The Bruins’ attention is now turned to a goal of turning in the team’s second sectional title in school history (the first came in 2009). Blackford will play Oak Hill on Oct. 7 in the opening round of the Blackford Sectional.
Some of Gross’ more long-term goals involve seeing more players play the sport at the college level, while also strengthening and expanding an already-existing youth program. For now, she’s enjoying seeing her players’ pride in the accomplishments the program is achieving this year.
Gross gets a chance to coach players with a variety of backgrounds in the sport. Some, like leading scorer Allie Jennerjahn (14 goals,) have been playing since they were young.
Others, like junior Marah Green, had barely any experience with the sport until joining the team as a freshman. She remembers telling her coach that she had speed, but little in the way of refined soccer skills.
Still, Green has become a part of the Bruins’ starting lineup as well. A defensive player, she has one assist this year. She’s grown to really enjoy the sport, she said.
“Coach’s leadership, I think, made a big difference compared to another coach who would have probably just put me aside and worked on the girls who already knew how to dribble, knew how to pass, or knew not to kick with their toe,” Green said. “Instead of just pushing me aside, she helped me and made sure I kept up with the rest of the team.”
While Gross wasn’t the first coach in school history (two others coached the Bruins in the first five years,) she inherited a program still in its early stages. She doesn’t want to sound cocky, but said she saw potential then for what the program has accomplished today.

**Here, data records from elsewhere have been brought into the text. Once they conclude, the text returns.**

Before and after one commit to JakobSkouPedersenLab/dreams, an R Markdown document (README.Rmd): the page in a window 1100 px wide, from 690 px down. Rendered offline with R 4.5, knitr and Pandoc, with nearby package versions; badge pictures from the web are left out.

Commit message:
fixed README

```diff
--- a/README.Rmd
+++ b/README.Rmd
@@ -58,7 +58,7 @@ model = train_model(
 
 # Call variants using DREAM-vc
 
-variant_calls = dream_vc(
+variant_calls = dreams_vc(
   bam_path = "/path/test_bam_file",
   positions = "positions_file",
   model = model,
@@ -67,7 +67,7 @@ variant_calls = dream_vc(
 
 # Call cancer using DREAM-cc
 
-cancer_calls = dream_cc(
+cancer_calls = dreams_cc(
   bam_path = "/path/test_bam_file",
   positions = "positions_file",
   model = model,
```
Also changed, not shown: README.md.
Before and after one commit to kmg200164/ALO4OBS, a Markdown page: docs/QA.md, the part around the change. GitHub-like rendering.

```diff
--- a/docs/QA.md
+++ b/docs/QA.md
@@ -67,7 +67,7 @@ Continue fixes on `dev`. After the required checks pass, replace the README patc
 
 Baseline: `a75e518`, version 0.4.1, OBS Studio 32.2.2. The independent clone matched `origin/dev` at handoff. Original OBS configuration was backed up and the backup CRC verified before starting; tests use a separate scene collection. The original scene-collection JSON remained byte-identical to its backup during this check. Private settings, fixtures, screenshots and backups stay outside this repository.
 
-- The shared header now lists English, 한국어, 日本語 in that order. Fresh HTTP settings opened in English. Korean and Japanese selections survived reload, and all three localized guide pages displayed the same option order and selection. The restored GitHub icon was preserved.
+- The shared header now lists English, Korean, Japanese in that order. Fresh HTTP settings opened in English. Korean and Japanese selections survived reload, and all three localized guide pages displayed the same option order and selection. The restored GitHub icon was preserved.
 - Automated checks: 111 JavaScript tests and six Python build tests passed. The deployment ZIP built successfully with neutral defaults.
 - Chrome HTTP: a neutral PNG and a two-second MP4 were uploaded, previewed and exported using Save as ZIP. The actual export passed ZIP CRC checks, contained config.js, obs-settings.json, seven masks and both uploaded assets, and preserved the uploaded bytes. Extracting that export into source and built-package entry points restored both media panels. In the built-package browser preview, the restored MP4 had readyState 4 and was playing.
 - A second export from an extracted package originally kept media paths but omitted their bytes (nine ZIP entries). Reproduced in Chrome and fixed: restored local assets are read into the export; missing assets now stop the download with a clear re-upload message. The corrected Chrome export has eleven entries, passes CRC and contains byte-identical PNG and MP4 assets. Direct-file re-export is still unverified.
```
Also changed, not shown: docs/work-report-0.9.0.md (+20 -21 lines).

“Yeah, but I’m an optimist,” Gross said. “I want big things for these girls.”